The kitchen floor is potentially one of the dirtiest places in the house. Not only are there foodspills, but it carries a lot of traffic from humans and pets. Once grease and dirt get a foothold on your floor, so could germs, viruses, mould, mildew and bacteria.
Because of this, it is essential to choose the flooring carefully – linoleum and washable tiles are preferable. Carpets should not be installed in kitchens, as they become bacteria traps once food spills on them. Salmonella and Escherichia coli (E.coli) are bacteria very commonly found in kitchens. So are Listeria and Campylobacter, all of which thrive in undercooked meats.
Dirty kitchen floors will also attract cockroaches, so if you're fighting this battle, it is a good idea to keep the floors scrupulously clean.
How to keep the kitchen floor clean
Mopping the kitchen floor is probably not at the top of your favourite activities. Make yourself a cup of tea, switch on the radio and get going, because this is an important job.
How you clean it, depends on the floor covering. Generally, it is a good idea to wash the kitchen floor between two and four times per week. If you have small children, a daily wash could be necessary. Start out by sweeping the floor to get rid of crumbs, hair (both animal and human) and any other debris. Move furniture out of the way of necessary.

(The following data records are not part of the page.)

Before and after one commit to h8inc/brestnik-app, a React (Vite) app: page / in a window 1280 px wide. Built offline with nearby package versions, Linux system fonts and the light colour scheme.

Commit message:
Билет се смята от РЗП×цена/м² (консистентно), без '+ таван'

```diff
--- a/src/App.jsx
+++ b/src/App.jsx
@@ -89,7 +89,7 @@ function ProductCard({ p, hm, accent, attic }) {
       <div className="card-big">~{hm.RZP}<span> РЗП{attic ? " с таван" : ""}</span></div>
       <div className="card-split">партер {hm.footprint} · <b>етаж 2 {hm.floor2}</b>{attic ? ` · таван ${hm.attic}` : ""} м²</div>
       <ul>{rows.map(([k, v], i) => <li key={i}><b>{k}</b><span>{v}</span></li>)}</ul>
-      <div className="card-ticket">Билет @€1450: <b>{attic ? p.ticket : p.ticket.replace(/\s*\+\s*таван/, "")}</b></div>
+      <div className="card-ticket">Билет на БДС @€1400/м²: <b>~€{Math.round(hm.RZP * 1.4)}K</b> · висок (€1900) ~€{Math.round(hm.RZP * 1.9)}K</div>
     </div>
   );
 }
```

Fill a bucket with hot water and disinfectant floor cleaner and get a decent mop or floor cleaning tool. Dip in the mop and go over the floor in straight lines. (Do not use too much water, though.) In this way you will not wash the same section twice and skip others. Remember to rinse the mop, otherwise you will merely be slopping the dirt around. It is a good idea to use anti-bacterial liquid when cleaning your floors, as this will kill germs lurking there. There are products on the market that are specifically designed to clean floor tiles - use them, as they can save you time and effort.
Rinse the floor after washing. Make sure no one walks on it until it is dry, otherwise you will have to start again.
A small paintbrush, dipped in detergent could help you get into those nooks and crannies and corners where brooms and mops can't reach.